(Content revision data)
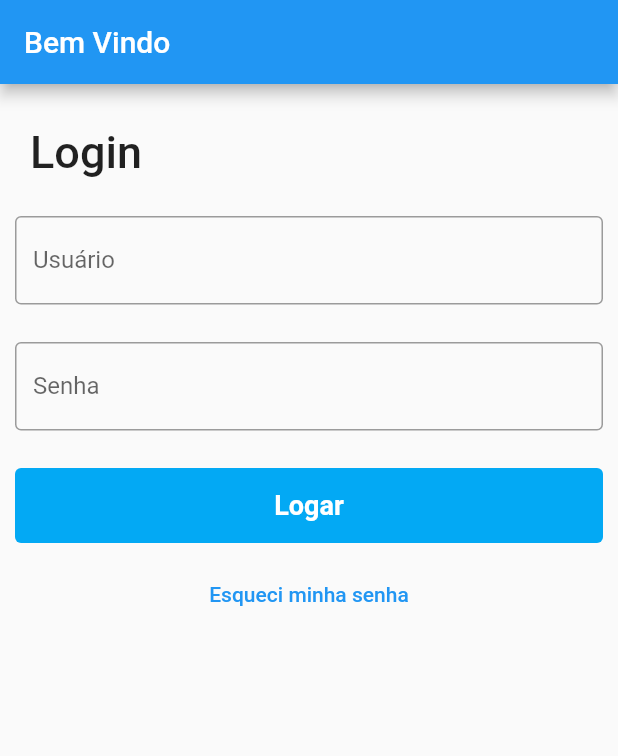
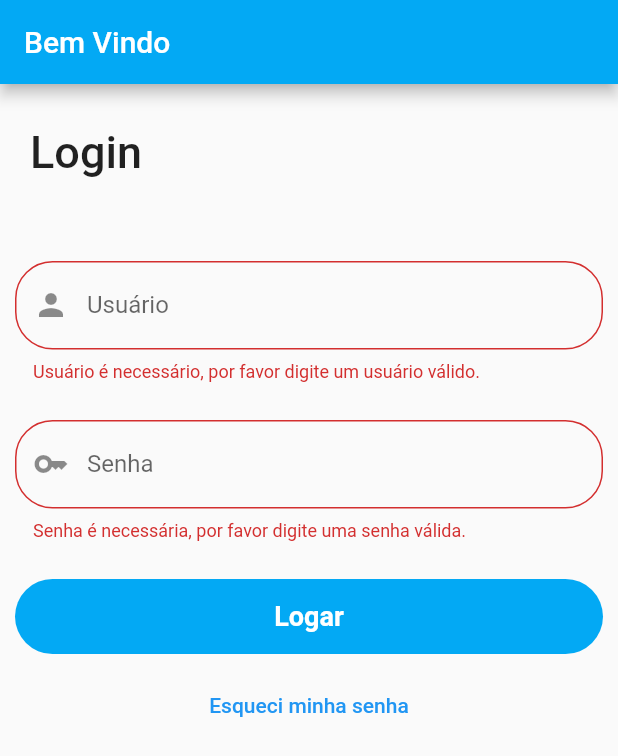
Before and after one commit to Danielccc3/teste_flutter, a Flutter app: the screen it shows after launch, after a tap on "Logar", on a phone screen of 412 x 824 dp. Shown: the top 756 px of the screen. Run offline on Flutter 3.47's test engine with Material 2 defaults, Android fonts, the phone set to English and light mode, and no system bars.

Commit message:
Criação do menu e login

```diff
--- a/lib/main.dart
+++ b/lib/main.dart
@@ -1,6 +1,7 @@
 import 'package:flutter/material.dart';
 import 'views/login_view.dart';
 import 'views/senha_esquecida.dart';
+import 'views/menu_view.dart';
 
 void main() {
   runApp(const MyApp());
@@ -27,12 +28,13 @@ class MyApp extends StatelessWidget {
         primarySwatch: Colors.blue,
       ),
       routes: {
-        '/':(context) => const Login(),
+        '/':(context) => Login(),
       Senha.routeName: (context) => const Senha(),
+      Menu.routeName: (context) => Menu(),
       },
       onUnknownRoute: (settings) {
         return MaterialPageRoute(
-          builder: (context) => const Login(),
+          builder: (context) => Login(),
         );
       },
     );
--- /dev/null
+++ b/lib/model/exames.dart
@@ -0,0 +1,13 @@
+class Exame {
+  final String id;
+  final String nome;
+  final String status;
+  final DateTime date;
+
+  Exame({
+    required this.id,
+    required this.nome,
+    required this.status,
+    required this.date,
+  });
+}
--- a/lib/views/login_view.dart
+++ b/lib/views/login_view.dart
@@ -1,12 +1,19 @@
 import 'package:flutter/material.dart';
 import 'package:teste_flutter/views/senha_esquecida.dart';
-import '../main.dart';
+import 'menu_view.dart';
 
+// ignore: must_be_immutable
 class Login extends StatelessWidget {
-  const Login({Key? key}) : super(key: key);
+ Login({Key? key}) : super(key: key);
   static const routeName = '/login';
 
-static const String _title = 'Bem Vindo';
+  // ignore: unused_field
+  String _password = '';
+  // ignore: unused_field
+  String _usuario = '';
+
+  static const String _title = 'Bem Vindo';
+  final _formKey = GlobalKey<FormState>();
 
 @override
   Widget build (BuildContext context){
@@ -14,7 +21,8 @@ static const String _title = 'Bem Vindo';
   return MaterialApp(
     title: _title,
     home: Scaffold(
-  appBar: AppBar(title: const Text(_title),),
+  appBar: AppBar(title: const Text(_title),
+  backgroundColor: Colors.lightBlue,),
   body:
   Column(
     crossAxisAlignment: CrossAxisAlignment.start,
@@ -24,29 +32,66 @@ static const String _title = 'Bem Vindo';
                     'Login',
                     style: TextStyle(fontWeight: FontWeight.w500,
                     fontSize: 30),
-                  ),),
-      Container(
+                  ),
+                ),
+        Form(
+    key: _formKey,
+    child: Column(
+      children: [
+        const SizedBox(
+          height: 30,
+        ),
+        Container(
         margin: const EdgeInsets.only(left: 10, right: 10, top: 25),
-        child: const TextField(
+        child:
+        TextFormField(
           decoration: InputDecoration(
-            border: OutlineInputBorder(),
-            labelText: 'Usuário'
+            prefixIcon: const Icon(Icons.person),
+            border: OutlineInputBorder(borderRadius: BorderRadius.circular(25.0),
+            borderSide: const BorderSide(
+                          ),),
+            labelText: 'Usuário',
           ),
-        ),),
-      Container(
+          onChanged: (value){
+            _usuario = value;
+          },
+          validator: (value) {
+            if (value != null && value.isEmpty) {
+              return 'Usuário é necessário, por favor digite um usuário válido.';
+            }
+            if (value != 'Teste') {return 'Usuário inválido, tente novamente.';}
+            }
+            ),),
+        Container(
         margin: const EdgeInsets.only(left: 10, right: 10, top: 25),
-        child: const TextField(
+        child:
+        TextFormField(
           decoration: InputDecoration(
-            border: OutlineInputBorder(),
-            labelText: 'Senha'
+            prefixIcon: const Icon(Icons.key),
+            border: OutlineInputBorder(borderRadius: BorderRadius.circular(25.0),
+            borderSide: const BorderSide(
+                          ),),
+            labelText: 'Senha',
           ),
-        ),),
+          onChanged: (value){
+            _password = value;
+          },
+          validator: (value) {
+            if (value != null && value.isEmpty) {
+              return 'Senha é necessária, por favor digite uma senha válida.';
+            }
+            if (value != '1234') {return 'Senha inválida, tente novamente.';}
+            }
+            ),),
       Container(
         width: size.width / 1,
         height: 50,
         margin: const EdgeInsets.only(left: 10, right: 10, top: 25),
         child: TextButton(
           style: ButtonStyle(
+            shape: MaterialStateProperty.all<RoundedRectangleBorder>(
+    RoundedRectangleBorder(
+      borderRadius: BorderRadius.circular(25.0),)),
             backgroundColor: MaterialStateProperty.all<Color>(Colors.lightBlue),
             foregroundColor: MaterialStateProperty.all<Color>(Colors.black),
             overlayColor: MaterialStateProperty.resolveWith<Color?>(
@@ -58,11 +103,13 @@ static const String _title = 'Bem Vindo';
             states.contains(MaterialState.pressed)) {
           return Colors.black.withOpacity(0.12);
         }
-        return null; // Defer to the widget's default.
+        return null;
       },
     ),
   ),
-          onPressed: () {},
+          onPressed: () => {if (_formKey.currentState!.validate()) {Navigator.of(context).pushReplacementNamed(
+                                    Menu.routeName,
+                                  )}},
           child: const Text('Logar',
           style: TextStyle(color: Colors.white,
           fontSize: 18,
@@ -77,7 +124,12 @@ static const String _title = 'Bem Vindo';
                 child: const Text('Esqueci minha senha'),
                 onPressed: () {Navigator.of(context).pushReplacementNamed(
                                     Senha.routeName,
-                                  );},),
+                          );
+                        },
+                      ),
+                    ),
+                  ),
+                ],
               ),
             ),
           ],
--- /dev/null
+++ b/lib/views/menu_view.dart
@@ -0,0 +1,109 @@
+// ignore_for_file: prefer_const_constructors
+
+import 'package:flutter/material.dart';
+import 'login_view.dart';
+import '../model/exames.dart';
+// import '../json/exames.json';
+
+class Menu extends StatelessWidget {
+  Menu({Key? key}) : super(key: key);
+  static const routeName = '/menu';
+
+  final List<Exame> exames = [
+    Exame(
+      id: '1',
+      nome: 'João Pedro',
+      status: 'Processando',
+      date: DateTime.parse('2022-08-08'),
+    ),
+    Exame(
+      id: '2',
+      nome: 'Marcelo Miguel',
+      status: 'Finalizado',
+      date: DateTime.parse('2022-08-09'),
+    ),
+    Exame(
+      id: '3',
+      nome: 'Marcos Pontes',
+      status: 'Processando',
+      date: DateTime.parse('2022-08-05'),
+    ),
+  ];
+
+
+
+@override
+  Widget build (BuildContext context){
+  Size size = MediaQuery.of(context).size;
+  return MaterialApp(
+    home: Scaffold(appBar: AppBar(title: const Text('Exames'),
+    leading: BackButton(onPressed:() {Navigator.of(context).pushReplacementNamed(
+                                    Login.routeName,);
+            },
+          ),
+        ),
+        body: Column(
+    crossAxisAlignment: CrossAxisAlignment.start,
+    children: <Widget>[
+      Container(margin: const EdgeInsets.only(left: 20, top: 28),
+      child: const Text(
+                    'Lista de Exames',
+                    style: TextStyle(fontWeight: FontWeight.w500,
+                    fontSize: 30),
+              ),
+            ),
+            Column(
+            children: exames.map((tx) {
+              return Card(
+                child: Row(
+                  children: <Widget>[
+                    Container(
+                      margin: EdgeInsets.symmetric(
+                        vertical: 10,
+                        horizontal: 15,
+                      ),
+                      decoration: BoxDecoration(
+                        border: Border.all(
+                          color: tx.status == 'Finalizado' ? Colors.green : Colors.lightBlue,
+                          width: 2,
+                        ),
+                      ),
+                      padding: EdgeInsets.all(10),
+                      child: Text(
+                        tx.status,
+                        style: TextStyle(
+                          fontWeight: FontWeight.bold,
+                          fontSize: 20,
+                          color: tx.status == 'Finalizado' ? Colors.green : Colors.lightBlue,
+                        ),
+                      ),
+                    ),
+                    Column(
+                      crossAxisAlignment: CrossAxisAlignment.start,
+                      children: <Widget>[
+                        Text(
+                          tx.nome,
+                          style: TextStyle(
+                            fontSize: 16,
+                            fontWeight: FontWeight.bold,
+                          ),
+                        ),
+                        Text(
+                          tx.date.toString(),
+                          style: TextStyle(
+                            color: Colors.grey,
+                          ),
+                        ),
+                      ],
+                    ),
+                  ],
+                ),
+            );
+            }).toList()
+            )
+          ],
+        ),
+      ),
+    );
+  }
+}
--- a/lib/views/senha_esquecida.dart
+++ b/lib/views/senha_esquecida.dart
@@ -10,12 +10,13 @@ Widget build (BuildContext context){
   Size size = MediaQuery.of(context).size;
   return MaterialApp(
   home: Scaffold(
+    backgroundColor: Colors.black,
     appBar: AppBar(
       title: const Text('Essa é a sua senha',
-      style: TextStyle(color: Colors.black),),
+      style: TextStyle(color: Colors.white),),
       backgroundColor: Colors.transparent,
       shadowColor: Colors.transparent,
-      leading: BackButton(color: Colors.black, onPressed:() {Navigator.of(context).pushReplacementNamed(
+      leading: BackButton(color: Colors.white, onPressed:() {Navigator.of(context).pushReplacementNamed(
                                     Login.routeName,
                                   );}),
     ),
```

> [Exercise prompt]:
All lines above with "status" in them should be returned.

> [Result below]:
+  final String status;
+    required this.status,
+      status: 'Processando',
+      status: 'Finalizado',
+      status: 'Processando',
+                          color: tx.status == 'Finalizado' ? Colors.green : Colors.lightBlue,
+                        tx.status,
+                          color: tx.status == 'Finalizado' ? Colors.green : Colors.lightBlue,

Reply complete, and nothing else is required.